The light weight, huge sweet spot, and greatly increased power of these first oversized racquets made tennis much easier for non-advanced players, but for powerful, advanced players, the mixture of flexibility and power in the frames resulted in too much unpredictability in where the ball would end up. Hard, off-center shots would momentarily distort the aluminum frame, changing the direction in which the string plane was facing, and the lively string bed would then send the ball rocketing off in a somewhat unintended direction.

Advanced players needed a stiffer frame material, and the best material proved to be a mixture of carbon fibers and a plastic resin to bind them together. This new material acquired the name "graphite," even though it isn't true graphite such as you would find in a pencil or in lock lubricant. The hallmark of a good racquet quickly became graphite construction.

By 1980, racquets could pretty much be divided into two classes: inexpensive racquets made of aluminum and expensive ones made of graphite or a composite. Wood no longer offered anything that another material couldn't provide better -- except for antique and collectible value.

The two key properties for a racquet material are stiffness and light weight. Graphite remains the most common choice for stiff racquets, and the technology for adding stiffness without adding weight continues to improve. Probably the most famous of the early graphite racquets was the Dunlop Max 200G, used by both John McEnroe and Steffi Graf. Its weight in 1980 was 12.5 ounces. Over the 20 years since, average racquet weights have decreased to around 10.5 ounces, with some racquets as light as 7 ounces.

New materials such as ceramics, fiberglass, boron, titanium, Kevlar, and Twaron are constantly being tried, almost always in a mix with graphite.

In 1987, Wilson came up with an idea for increasing racquet stiffness without finding a stiffer material. Wilson's Profile racquet was the first "widebody." In retrospect, it seems strange that no one thought of the idea sooner to increase the thickness of the frame along the direction in which it must resist the impact of the ball. The Profile was a monster of a racquet, with a frame 39 mm wide at the middle of its tapered head, more than twice the width of the classic wooden frame. By the mid 1990's, such extreme widths had fallen out of favor, but the widebody innovation carries forward: most frames sold today are wider than the pre-widebody standard.

The racquet makers have, to some extent, suffered from their own success. Unlike wood racquets, which warped, cracked, and dried out with age, graphite racquets can last for many years without a noticeable loss of performance.

A 10-year-old graphite racquet can be so good and so durable that its owner has little motivation to replace it. The racquet companies have met this problem with a stream of innovations, some of which, like the oversized head, wider frame, and lighter weight are evident in almost every racquet made today.

Other innovations have been less universal, such as extreme head-heavy balance as seen in the Wilson Hammer racquets, and extra length, first introduced by Dunlop.

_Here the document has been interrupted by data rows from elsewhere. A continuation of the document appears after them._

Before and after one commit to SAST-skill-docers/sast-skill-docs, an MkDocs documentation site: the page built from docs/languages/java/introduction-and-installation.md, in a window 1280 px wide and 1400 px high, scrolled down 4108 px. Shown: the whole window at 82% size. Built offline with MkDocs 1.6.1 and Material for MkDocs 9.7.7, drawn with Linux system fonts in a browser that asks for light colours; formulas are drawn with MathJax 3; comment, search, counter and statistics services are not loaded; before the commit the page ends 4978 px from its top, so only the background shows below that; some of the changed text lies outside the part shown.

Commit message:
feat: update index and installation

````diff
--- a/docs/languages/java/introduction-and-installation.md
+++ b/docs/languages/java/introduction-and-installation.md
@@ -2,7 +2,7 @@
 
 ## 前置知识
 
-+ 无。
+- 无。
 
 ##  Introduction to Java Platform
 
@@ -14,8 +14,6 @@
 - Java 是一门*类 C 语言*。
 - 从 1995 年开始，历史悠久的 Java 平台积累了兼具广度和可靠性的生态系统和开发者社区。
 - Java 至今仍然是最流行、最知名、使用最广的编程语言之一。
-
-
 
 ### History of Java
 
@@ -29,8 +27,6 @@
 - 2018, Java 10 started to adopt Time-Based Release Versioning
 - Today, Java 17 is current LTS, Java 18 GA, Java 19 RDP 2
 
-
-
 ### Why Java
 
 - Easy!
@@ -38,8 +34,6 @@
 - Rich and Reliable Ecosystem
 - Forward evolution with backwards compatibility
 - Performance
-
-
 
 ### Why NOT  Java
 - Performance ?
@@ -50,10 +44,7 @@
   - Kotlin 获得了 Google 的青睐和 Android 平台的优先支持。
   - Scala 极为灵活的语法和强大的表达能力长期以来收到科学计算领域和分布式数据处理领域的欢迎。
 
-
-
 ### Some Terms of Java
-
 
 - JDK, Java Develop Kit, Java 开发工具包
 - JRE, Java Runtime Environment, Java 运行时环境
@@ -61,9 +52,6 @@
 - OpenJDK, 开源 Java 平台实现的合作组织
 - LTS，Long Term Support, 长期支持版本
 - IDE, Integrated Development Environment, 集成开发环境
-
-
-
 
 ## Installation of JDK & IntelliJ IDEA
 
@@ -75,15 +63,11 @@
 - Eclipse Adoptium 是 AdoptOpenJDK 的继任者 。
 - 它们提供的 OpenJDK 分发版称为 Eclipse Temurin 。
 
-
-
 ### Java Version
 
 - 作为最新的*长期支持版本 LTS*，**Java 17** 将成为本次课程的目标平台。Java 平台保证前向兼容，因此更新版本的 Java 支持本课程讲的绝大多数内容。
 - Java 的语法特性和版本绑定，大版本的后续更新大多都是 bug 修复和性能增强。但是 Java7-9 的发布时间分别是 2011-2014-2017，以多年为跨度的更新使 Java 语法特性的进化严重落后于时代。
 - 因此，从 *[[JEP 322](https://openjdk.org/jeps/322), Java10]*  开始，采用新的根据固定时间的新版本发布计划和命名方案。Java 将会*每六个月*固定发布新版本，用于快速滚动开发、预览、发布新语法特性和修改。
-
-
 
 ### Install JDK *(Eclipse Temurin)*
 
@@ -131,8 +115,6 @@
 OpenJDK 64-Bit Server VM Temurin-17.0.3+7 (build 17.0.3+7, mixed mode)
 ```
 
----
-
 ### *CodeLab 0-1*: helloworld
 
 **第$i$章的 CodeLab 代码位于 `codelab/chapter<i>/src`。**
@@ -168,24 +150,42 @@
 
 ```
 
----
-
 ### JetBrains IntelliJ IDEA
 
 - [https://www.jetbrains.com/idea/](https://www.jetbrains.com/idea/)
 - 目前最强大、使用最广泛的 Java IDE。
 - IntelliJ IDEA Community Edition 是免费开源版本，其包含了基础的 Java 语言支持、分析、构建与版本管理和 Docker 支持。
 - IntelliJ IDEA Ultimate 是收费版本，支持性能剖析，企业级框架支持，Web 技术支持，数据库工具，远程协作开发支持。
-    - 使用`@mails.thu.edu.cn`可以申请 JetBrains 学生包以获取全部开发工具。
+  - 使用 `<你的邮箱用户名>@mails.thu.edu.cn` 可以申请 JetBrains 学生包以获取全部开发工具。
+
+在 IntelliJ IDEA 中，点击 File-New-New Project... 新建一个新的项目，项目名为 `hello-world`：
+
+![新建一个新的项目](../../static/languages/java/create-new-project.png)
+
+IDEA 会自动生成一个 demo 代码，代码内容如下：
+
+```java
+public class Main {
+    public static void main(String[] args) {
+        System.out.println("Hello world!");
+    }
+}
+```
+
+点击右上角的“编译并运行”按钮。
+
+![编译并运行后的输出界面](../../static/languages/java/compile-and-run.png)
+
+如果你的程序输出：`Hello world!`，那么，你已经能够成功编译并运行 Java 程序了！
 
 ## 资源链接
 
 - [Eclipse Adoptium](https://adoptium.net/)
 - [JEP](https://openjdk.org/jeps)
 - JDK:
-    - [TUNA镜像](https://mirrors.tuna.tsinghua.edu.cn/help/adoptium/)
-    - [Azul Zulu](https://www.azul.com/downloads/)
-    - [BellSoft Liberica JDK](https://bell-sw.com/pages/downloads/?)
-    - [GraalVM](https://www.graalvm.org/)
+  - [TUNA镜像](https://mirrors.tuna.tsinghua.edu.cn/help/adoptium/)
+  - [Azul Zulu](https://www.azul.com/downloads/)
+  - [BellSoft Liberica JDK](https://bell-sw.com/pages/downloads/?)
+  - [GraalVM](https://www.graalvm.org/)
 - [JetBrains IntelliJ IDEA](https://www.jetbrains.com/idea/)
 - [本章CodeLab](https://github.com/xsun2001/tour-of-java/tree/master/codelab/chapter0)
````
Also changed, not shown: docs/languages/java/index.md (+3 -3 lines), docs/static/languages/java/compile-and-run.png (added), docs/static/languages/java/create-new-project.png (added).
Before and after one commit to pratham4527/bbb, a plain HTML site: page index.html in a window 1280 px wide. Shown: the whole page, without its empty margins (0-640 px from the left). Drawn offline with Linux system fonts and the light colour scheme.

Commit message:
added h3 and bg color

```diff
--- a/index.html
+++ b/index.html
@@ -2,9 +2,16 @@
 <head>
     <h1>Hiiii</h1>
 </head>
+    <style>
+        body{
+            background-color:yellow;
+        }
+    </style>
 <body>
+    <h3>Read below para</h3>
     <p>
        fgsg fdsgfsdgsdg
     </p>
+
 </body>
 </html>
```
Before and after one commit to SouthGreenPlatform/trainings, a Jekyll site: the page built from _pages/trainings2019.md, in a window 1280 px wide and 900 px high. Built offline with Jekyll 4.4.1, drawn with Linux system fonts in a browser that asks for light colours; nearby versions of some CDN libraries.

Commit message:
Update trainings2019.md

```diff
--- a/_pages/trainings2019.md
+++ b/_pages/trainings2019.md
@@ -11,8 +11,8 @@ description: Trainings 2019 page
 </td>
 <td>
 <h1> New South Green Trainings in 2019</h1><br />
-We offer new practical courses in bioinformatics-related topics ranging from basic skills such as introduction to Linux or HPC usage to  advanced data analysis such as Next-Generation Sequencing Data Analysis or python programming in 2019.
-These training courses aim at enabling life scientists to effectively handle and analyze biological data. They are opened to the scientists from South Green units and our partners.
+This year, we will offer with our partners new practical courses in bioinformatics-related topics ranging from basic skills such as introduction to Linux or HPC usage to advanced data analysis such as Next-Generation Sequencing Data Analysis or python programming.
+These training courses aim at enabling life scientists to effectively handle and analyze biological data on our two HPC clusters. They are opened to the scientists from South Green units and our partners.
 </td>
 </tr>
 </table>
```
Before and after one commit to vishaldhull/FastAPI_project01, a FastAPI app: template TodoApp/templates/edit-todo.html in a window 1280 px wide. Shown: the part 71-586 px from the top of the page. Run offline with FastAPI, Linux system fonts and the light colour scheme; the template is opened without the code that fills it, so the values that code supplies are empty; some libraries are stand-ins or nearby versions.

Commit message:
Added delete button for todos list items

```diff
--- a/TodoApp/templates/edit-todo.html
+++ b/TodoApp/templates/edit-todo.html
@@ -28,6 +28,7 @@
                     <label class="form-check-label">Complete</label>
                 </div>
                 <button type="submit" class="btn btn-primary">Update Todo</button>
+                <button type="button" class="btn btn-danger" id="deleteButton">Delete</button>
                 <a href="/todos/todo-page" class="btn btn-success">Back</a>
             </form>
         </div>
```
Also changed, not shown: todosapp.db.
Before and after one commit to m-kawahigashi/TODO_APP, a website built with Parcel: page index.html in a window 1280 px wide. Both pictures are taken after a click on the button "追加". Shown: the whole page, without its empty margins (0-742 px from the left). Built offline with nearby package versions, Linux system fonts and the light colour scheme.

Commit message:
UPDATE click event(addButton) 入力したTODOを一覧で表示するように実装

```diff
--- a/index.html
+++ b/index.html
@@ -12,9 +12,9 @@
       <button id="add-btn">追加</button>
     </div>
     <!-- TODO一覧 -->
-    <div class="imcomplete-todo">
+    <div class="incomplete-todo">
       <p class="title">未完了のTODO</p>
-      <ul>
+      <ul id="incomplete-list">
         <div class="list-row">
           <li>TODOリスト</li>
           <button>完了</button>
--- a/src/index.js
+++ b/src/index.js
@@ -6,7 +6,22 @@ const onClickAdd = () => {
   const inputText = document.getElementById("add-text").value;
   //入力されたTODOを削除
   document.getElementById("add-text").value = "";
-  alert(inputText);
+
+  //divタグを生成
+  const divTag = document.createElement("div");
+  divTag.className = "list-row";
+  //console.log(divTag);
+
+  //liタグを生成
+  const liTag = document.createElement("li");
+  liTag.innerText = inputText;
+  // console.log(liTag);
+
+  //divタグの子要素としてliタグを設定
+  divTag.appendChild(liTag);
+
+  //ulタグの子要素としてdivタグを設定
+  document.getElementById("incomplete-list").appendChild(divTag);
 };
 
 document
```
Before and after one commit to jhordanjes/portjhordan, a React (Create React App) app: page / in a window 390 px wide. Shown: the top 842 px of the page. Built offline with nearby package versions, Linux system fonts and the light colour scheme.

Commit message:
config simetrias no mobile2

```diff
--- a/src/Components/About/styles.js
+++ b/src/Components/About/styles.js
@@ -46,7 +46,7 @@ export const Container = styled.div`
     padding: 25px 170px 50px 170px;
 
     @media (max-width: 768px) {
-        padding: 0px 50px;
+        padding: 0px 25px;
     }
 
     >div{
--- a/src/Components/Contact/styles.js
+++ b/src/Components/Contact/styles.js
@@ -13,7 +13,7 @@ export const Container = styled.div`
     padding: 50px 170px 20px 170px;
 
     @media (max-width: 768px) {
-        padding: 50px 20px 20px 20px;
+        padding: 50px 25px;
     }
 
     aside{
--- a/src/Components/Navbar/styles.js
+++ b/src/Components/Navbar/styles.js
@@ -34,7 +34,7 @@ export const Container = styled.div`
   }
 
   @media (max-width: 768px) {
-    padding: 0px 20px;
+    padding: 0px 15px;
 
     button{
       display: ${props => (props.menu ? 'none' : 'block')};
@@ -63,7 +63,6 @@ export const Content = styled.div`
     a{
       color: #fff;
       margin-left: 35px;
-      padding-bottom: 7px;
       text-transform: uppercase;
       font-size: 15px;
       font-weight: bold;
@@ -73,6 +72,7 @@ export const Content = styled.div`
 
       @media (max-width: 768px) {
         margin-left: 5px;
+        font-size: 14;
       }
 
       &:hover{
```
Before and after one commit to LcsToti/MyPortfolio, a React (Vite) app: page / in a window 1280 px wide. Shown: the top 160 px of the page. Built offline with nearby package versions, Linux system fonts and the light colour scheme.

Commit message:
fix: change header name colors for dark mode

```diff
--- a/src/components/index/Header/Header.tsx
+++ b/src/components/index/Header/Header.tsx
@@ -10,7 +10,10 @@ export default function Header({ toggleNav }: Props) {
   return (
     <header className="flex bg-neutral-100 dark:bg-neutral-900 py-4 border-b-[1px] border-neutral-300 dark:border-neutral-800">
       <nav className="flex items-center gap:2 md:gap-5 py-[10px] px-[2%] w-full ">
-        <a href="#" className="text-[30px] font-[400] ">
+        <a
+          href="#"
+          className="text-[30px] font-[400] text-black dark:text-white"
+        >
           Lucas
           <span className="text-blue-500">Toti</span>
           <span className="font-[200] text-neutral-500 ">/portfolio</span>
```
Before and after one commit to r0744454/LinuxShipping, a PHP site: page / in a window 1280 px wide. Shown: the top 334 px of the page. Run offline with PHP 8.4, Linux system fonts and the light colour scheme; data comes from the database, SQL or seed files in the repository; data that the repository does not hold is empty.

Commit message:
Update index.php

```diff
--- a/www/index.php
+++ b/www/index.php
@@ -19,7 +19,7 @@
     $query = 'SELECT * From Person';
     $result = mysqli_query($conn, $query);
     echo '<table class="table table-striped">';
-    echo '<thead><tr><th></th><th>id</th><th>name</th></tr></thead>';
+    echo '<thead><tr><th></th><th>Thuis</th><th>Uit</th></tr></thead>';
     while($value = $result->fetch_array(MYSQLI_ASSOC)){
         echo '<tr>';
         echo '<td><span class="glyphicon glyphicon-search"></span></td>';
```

What's next? How about an electronic racquet? Head has come out with a racquet that uses piezoelectric technology. Piezoelectric materials convert vibration or motion to and from electrical energy. Head's new racquet takes the vibration resulting from impact with the ball and converts it to electrical energy, which serves to dampen that vibration. A circuit board in the racquet's handle then amplifies that electrical energy and sends it back to the piezoelectric ceramic composites in the frame, causing those materials to stiffen.

The medieval French monks would be impressed.